Recently, sentiment in the oil markets has cooled quite a bit, as the national average price of gasoline dropped below $4 a gallon for the first time since March.
To be sure, gasoline isn’t oil, but one comes from the other. And I really can’t blame investors for being less bullish on oil as prices at the pump go down.
Also weighing on prices is the fact that U.S. oil production just hit 12.2 million barrels per day — the highest since April 2020. It’s a regular oil boom!
Perhaps some investors think we have too much of a good thing. However, those investors need to remember that oil is a commodity that’s traded globally. And buyers in Europe especially — but also elsewhere — are lining up for America’s light, sweet crude as global oil supply and demand grows tighter.
This became very apparent on Tuesday, when Russia shut off oil flows to three European countries (Hungary, Slovakia and the Czech Republic) due to a dispute over pipeline payments. Those three countries depend so heavily on Russian oil that they are exempt from a European Union ban on Russian oil that goes into effect this year.
Sure, Russia will turn on the oil again. But this underscores an ugly fact: We know Russia is using oil for political leverage, and we can expect it to stop and start shipments all year long. That makes U.S. supplies even more attractive to our allies.
Let me show you some charts about what I mean …
Here’s a recent chart of U.S. crude oil exports. Sure, they’ve dipped recently, probably due to the typical slow summer season. But America’s oil exports are still up 79% over the low that was hit in January!
We also export a lot of oil products. Here’s a chart of that:
Holy smokes! Combining crude oil and oil products, the U.S. is exporting nearly 10 million barrels a day. That’s near the record, which was only set in July.
And then there’s liquified natural gas exports. Those are soaring, as well, as this chart based on Energy Information Administration data shows:
The fact is, the U.S. became the world’s largest LNG exporter in the first half of the year, averaging 11.2 billion cubic feet per day.
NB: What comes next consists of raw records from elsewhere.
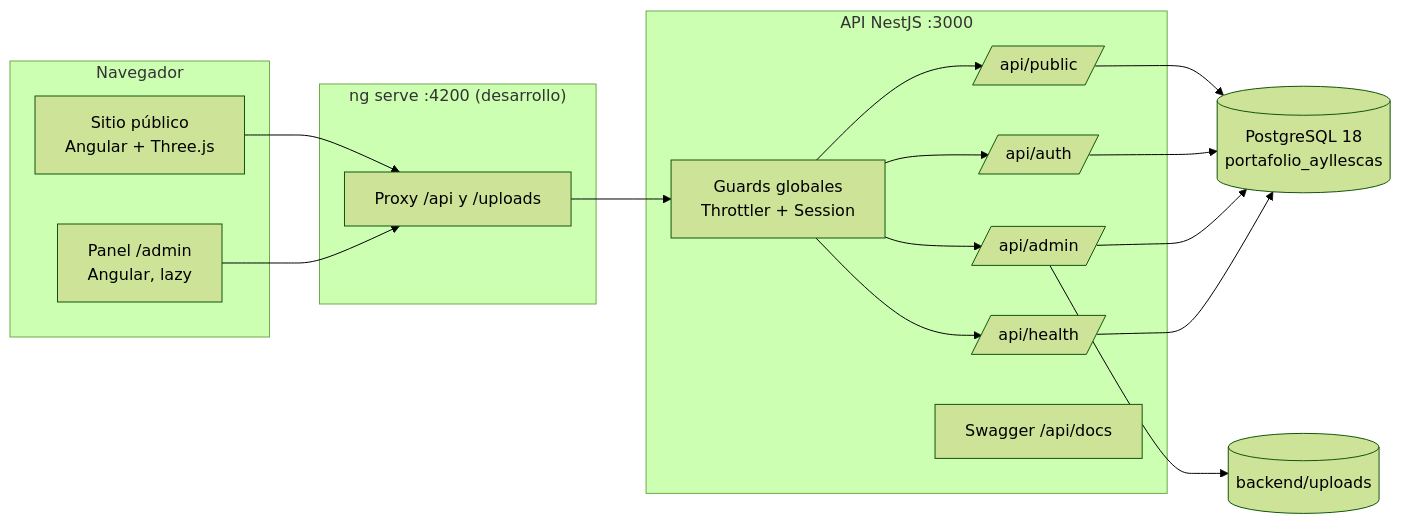
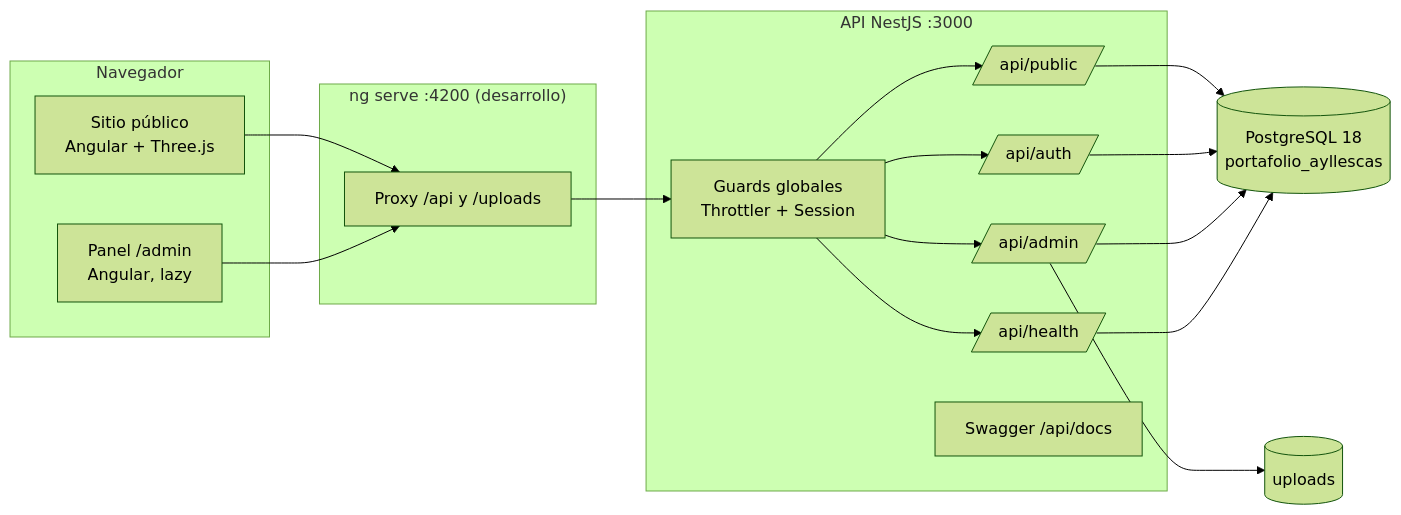
The diagram in docs/arquitectura.md (Ayllescas34/portafolio-backend), drawn with Mermaid (forest theme) before and after one commit. The commit also changed other lines of this file and 7 other files, not shown here.

````diff
--- a/docs/arquitectura.md
+++ b/docs/arquitectura.md
@@ -3,27 +3,27 @@
 ```mermaid
 flowchart LR
     subgraph Navegador
       P[Sitio público<br/>Angular + Three.js]
       A[Panel /admin<br/>Angular, lazy]
     end
     subgraph "ng serve :4200 (desarrollo)"
       PX[Proxy /api y /uploads]
     end
     subgraph "API NestJS :3000"
       G[Guards globales<br/>Throttler + Session]
       PUB[/api/public/]
       AUTH[/api/auth/]
       ADM[/api/admin/]
       H[/api/health/]
       SW[Swagger /api/docs]
     end
     DB[(PostgreSQL 18<br/>portafolio_ayllescas)]
-    FS[(backend/uploads)]
+    FS[(uploads)]
 
     P --> PX
     A --> PX
     PX --> G
     G --> PUB & AUTH & ADM & H
     PUB & AUTH & ADM & H --> DB
     ADM --> FS
 ```
````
In the second half, those exports are likely to grow even more, as international nat-gas prices stay near record highs, and are much higher than what we pay here in the U.S.
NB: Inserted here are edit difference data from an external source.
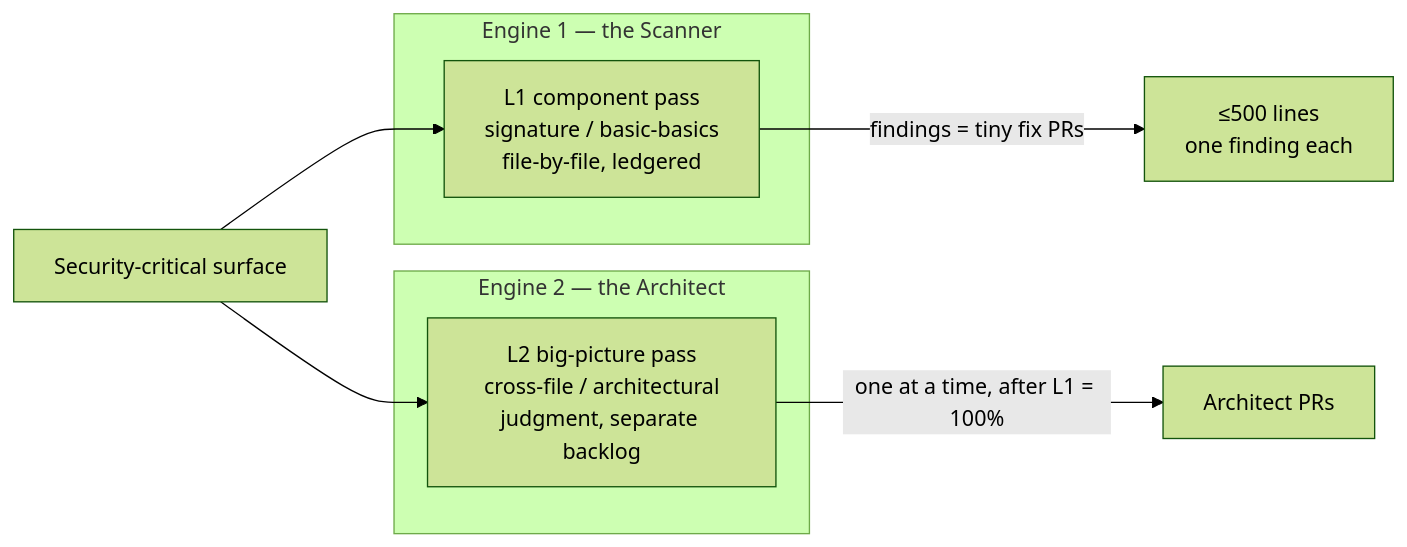
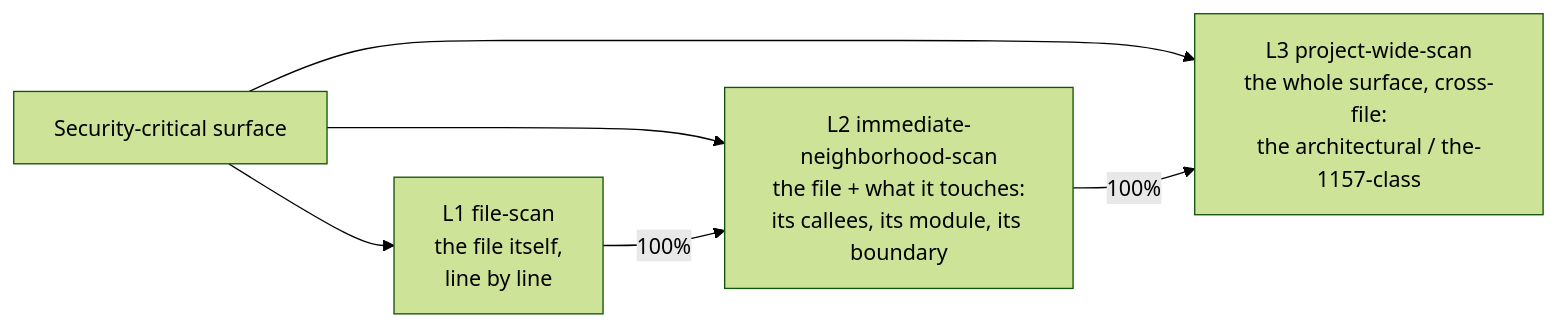
The diagram in ai-pack/ai-security-theory/README.md (jacoby149/web10), drawn with Mermaid (forest theme) before and after one commit. The commit also changed other lines of this file and 16 other files, not shown here.

````diff
--- a/ai-pack/ai-security-theory/README.md
+++ b/ai-pack/ai-security-theory/README.md
@@ -37,13 +47,10 @@
 ```mermaid
 flowchart LR
     S[Security-critical surface] --> L1
     S --> L2
-    subgraph E1 [Engine 1 — the Scanner]
-        L1[L1 component pass<br/>signature / basic-basics<br/>file-by-file, ledgered]
-    end
-    subgraph E2 [Engine 2 — the Architect]
-        L2[L2 big-picture pass<br/>cross-file / architectural<br/>judgment, separate backlog]
-    end
-    L1 -->|findings = tiny fix PRs| FIX[≤500 lines<br/>one finding each]
-    L2 -->|one at a time, after L1 = 100%| ARCH[Architect PRs]
+    S --> L3
+    L1[L1 file-scan<br/>the file itself,<br/>line by line]
+    L2[L2 immediate-neighborhood-scan<br/>the file + what it touches:<br/>its callees, its module, its boundary]
+    L3[L3 project-wide-scan<br/>the whole surface, cross-file:<br/>the architectural / the-1157-class]
+    L1 -->|100%| L2 -->|100%| L3
 ```
````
Now, this is great news for the U.S. and the world. According to a new study by the American Petroleum Institute, over a six-year period, U.S. exports reduced global oil prices by an average of $1.93 per barrel, added $161 billion to U.S. gross domestic product and increased jobs in the U.S. by nearly 50,000.
But there’s …
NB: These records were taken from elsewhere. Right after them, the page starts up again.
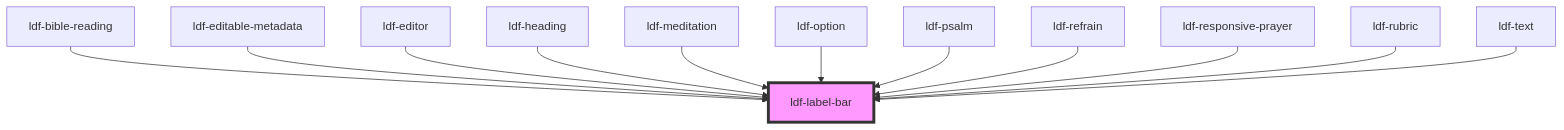
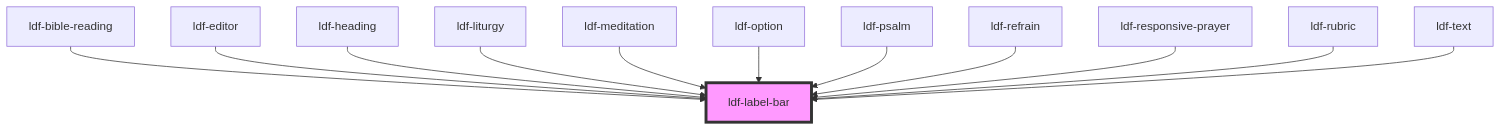
The diagram in components/src/components/label-bar/readme.md (gbj/venite), drawn with Mermaid before and after one commit. The commit also changed other lines of this file and 11 other files, not shown here.

````diff
--- a/components/src/components/label-bar/readme.md
+++ b/components/src/components/label-bar/readme.md
@@ -25,15 +25,15 @@
 ```mermaid
 graph TD;
   ldf-bible-reading --> ldf-label-bar
-  ldf-editable-metadata --> ldf-label-bar
   ldf-editor --> ldf-label-bar
   ldf-heading --> ldf-label-bar
+  ldf-liturgy --> ldf-label-bar
   ldf-meditation --> ldf-label-bar
   ldf-option --> ldf-label-bar
   ldf-psalm --> ldf-label-bar
   ldf-refrain --> ldf-label-bar
   ldf-responsive-prayer --> ldf-label-bar
   ldf-rubric --> ldf-label-bar
   ldf-text --> ldf-label-bar
   style ldf-label-bar fill:#f9f,stroke:#333,stroke-width:4px
 ```
````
More Good News
Last Thursday, the latest U.S. International Trade in Goods and Services was released. The goods and services deficit was $79.514 billion in June. That’s bad … but it would be so much worse without energy exports.
In fact, June was the third month in a row that the U.S. trade deficit shrank. And that’s because our goods and services exports are surging.
Look at that! More than $260 billion was exported in June. We aren’t shipping a lot more cars overseas. We’re shipping a lot more oil, natural gas and oil products.
According to the Hightower Report:
“In the first half of the year, more than 17% of all U.S. goods exports consisted of crude oil, petroleum products, natural gas and LNG. Ten of the 20 highest weekly crude oil export readings on record have occurred since the start of the year, including a new record for the week of July 22.”
So, that’s the unexpected bonus from America’s energy boom: It’s helping us get a handle on our sky-high trade deficit.
How Investors Can Potentially Profit
The easiest way to play this boom is to buy an exchange-traded fund that holds a basket of the best oil companies.
There are many such ETFs, but the Energy Select Sector SPDR Fund (XLE) is a solid example. Let’s look at its daily chart:
You can see that the XLE is way off highs it hit just in June, right before the energy sector as a whole pulled back considerably. But the XLE is still holding an uptrend that started last year, having bounced off of support in mid-July. So, this is a great time to buy it.
And here’s a bonus: Thanks to all those oil profits, oil companies are swimming in cash recently. As a result, they’re jacking up dividends. The XLE now sports a dividend yield of 3.75%! That’s huge compared to the 1.54% yield of the S&P 500!
If you’d like to know which individual oil companies I’m recommending for members of my service, Wealth Megatrends, click here to join them now.
They’re not only sitting on numerous double-digit open gains, but they’re also being paid generous dividend yields while holding those stocks.
Investor sentiment on oil has cooled in the short-term, but longer-term forces are very bullish indeed. Wise investors would do well to ride that boom for all it’s worth.
As always, make sure to conduct your own due diligence before entering a trade.